While teaching benefit-cost analysis (ECO 4660/5660) the other day I googled Reagan's EO 12291 and found a New York Times article from November 1981. It sounds like many of the hopes and fears never materialized:
When President Reagan signed Executive Order 12291 on Feb. 17, he transformed with a stroke of his pen what had been a useful economic tool into an imperative of Federal decision making.
The order is designed to reduce the burden that Federal regulation places on the economy. Among other things, it provides that, to the extent the law permits, ''regulatory action shall not be undertaken unless the potential benefits to society from the regulation outweigh the potential costs to society.''
Cost-benefit analysis has been used for some years by economists, including Government analysts, as an aid to efficient decision making. But by making the quantification of the pluses and minuses of Administration action a central element of policy making, the President has touched off an intense economic, political and philosophical debate.
Administration and business officials and others who applaud the President's decision say that the uniform application of cost benefit analysis, which simply looks at the returns that come from any action in relationship to the cost, will stem the tide of unnecessary and excessive regulations that they say have been a severe and growing burden to the nation's economy.
They insist that without it the nation has been forced to spend many billions of dollars on actions that do not return anywhere near commensurate benefits to society.
But opponents of the measure, including those concerned with the Administration's efforts to reduce environmental, health and safety programs, view the cost-benefit requirement as little more than a justification for deregulating business and industry.
They also complain that the rule requires assigning dollar values to things that are essentially not quantifiable: human life and health, the beauty of a forest, the clarity of the air at the rim of the Grand Canyon.

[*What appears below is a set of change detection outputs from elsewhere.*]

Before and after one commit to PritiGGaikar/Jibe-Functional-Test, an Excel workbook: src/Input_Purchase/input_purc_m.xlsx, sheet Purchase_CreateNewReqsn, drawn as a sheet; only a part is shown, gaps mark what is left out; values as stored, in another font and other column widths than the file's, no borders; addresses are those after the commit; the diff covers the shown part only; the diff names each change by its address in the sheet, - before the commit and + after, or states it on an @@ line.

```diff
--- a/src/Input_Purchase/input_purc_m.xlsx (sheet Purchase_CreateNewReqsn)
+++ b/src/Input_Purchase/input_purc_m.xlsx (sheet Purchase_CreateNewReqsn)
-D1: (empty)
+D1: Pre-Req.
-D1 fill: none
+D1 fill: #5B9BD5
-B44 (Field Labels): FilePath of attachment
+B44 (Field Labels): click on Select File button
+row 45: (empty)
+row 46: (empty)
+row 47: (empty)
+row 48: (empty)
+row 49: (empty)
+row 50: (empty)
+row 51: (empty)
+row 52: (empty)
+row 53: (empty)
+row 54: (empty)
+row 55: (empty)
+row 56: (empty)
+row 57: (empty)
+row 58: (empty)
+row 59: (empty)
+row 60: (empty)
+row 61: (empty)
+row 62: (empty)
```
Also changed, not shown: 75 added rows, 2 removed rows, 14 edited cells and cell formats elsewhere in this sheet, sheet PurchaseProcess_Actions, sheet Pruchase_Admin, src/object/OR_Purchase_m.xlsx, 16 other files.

The intensity of opposition to the use of cost-benefit analysis in the regulatory process ranges from those who oppose any application on the ground that, once adopted, it would reduce all decisions to simple-minded weighing of dollars, to those who think it is a useful tool for administrators but worry about its rigid application.
There is broad agreement that the process can be manipulated by choosing numbers that will produce the desired results. But some opponents of universal application of cost-benefit analysis concede that it can unmask exceptionally rigid rules.

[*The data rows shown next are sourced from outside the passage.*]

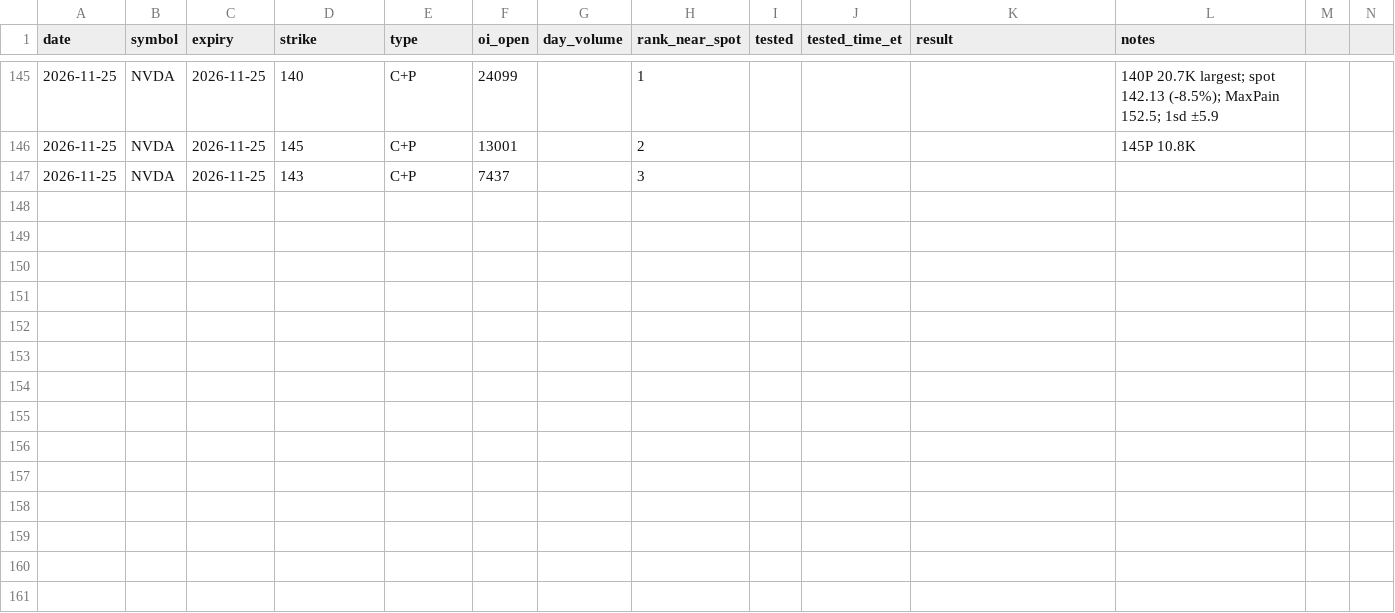
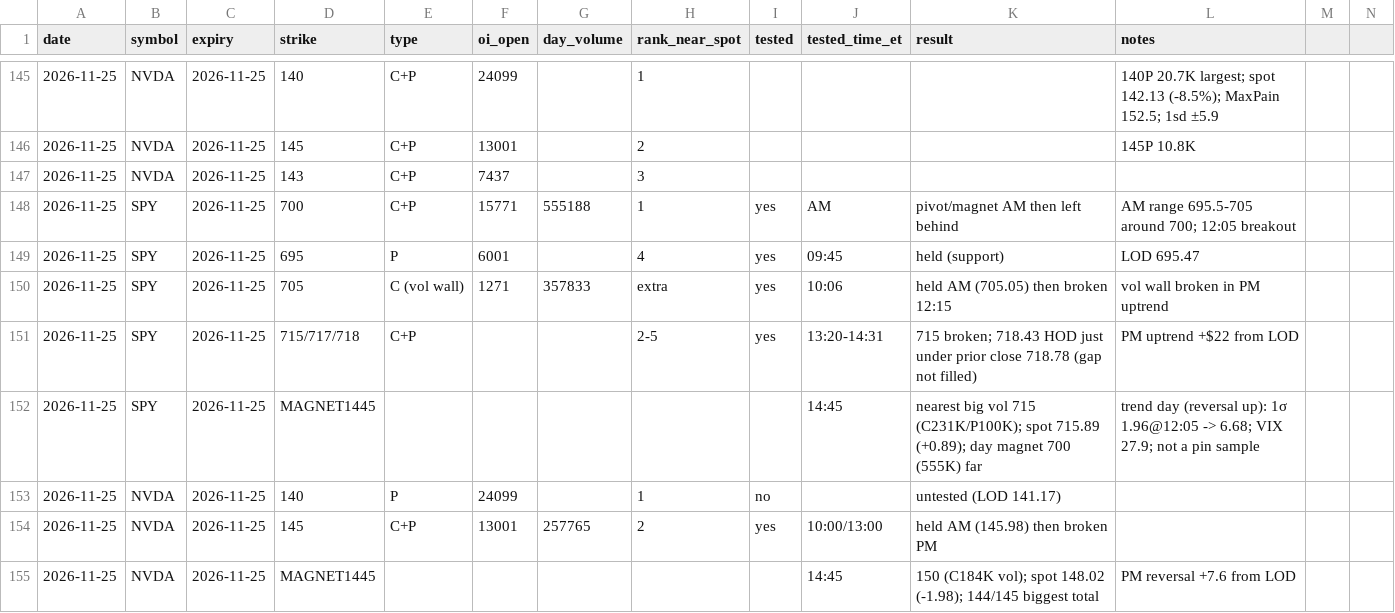
Before and after one commit to kshu231/nvda-open-interest, a CSV file: research/oi_levels_log.csv, drawn as a sheet; only a part is shown, gaps mark what is left out; the diff names each change by its address in the sheet, - before the commit and + after, or states it on an @@ line.

```diff
--- a/research/oi_levels_log.csv
+++ b/research/oi_levels_log.csv
+row 148: 2026-11-25 | SPY | 2026-11-25 | 700 | C+P | 15771 | 555188 | 1 | yes | AM | pivot/magnet AM then left behind | AM range 695.5-705 around 700; 12:05 breakout
+row 149: 2026-11-25 | SPY | 2026-11-25 | 695 | P | 6001 |  | 4 | yes | 09:45 | held (support) | LOD 695.47
+row 150: 2026-11-25 | SPY | 2026-11-25 | 705 | C (vol wall) | 1271 | 357833 | extra | yes | 10:06 | held AM (705.05) then broken 12:15 | vol wall broken in PM uptrend
+row 151: 2026-11-25 | SPY | 2026-11-25 | 715/717/718 | C+P |  |  | 2-5 | yes | 13:20-14:31 | 715 broken; 718.43 HOD just under prior close 718.78 (gap not filled) | PM uptrend +$22 from LOD
+row 152: 2026-11-25 | SPY | 2026-11-25 | MAGNET1445 |  |  |  |  |  | 14:45 | nearest big vol 715 (C231K/P100K); spot 715.89 (+0.89); day magnet 700 (555K) far | trend day (reversal up): 1σ 1.96@12:05 -> 6.68; VIX 27.9; not a pin sample
+row 153: 2026-11-25 | NVDA | 2026-11-25 | 140 | P | 24099 |  | 1 | no |  | untested (LOD 141.17)
+row 154: 2026-11-25 | NVDA | 2026-11-25 | 145 | C+P | 13001 | 257765 | 2 | yes | 10:00/13:00 | held AM (145.98) then broken PM
+row 155: 2026-11-25 | NVDA | 2026-11-25 | MAGNET1445 |  |  |  |  |  | 14:45 | 150 (C184K vol); spot 148.02 (-1.98); 144/145 biggest total | PM reversal +7.6 from LOD
```
Also changed, not shown: research/friday_oi_paper_trades.csv.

As it turns out, many environmental regulations generate benefits that exceed costs, no doubt partly because some clever economists figured out ways to assign dollar values to things "that are essentially not quantifiable."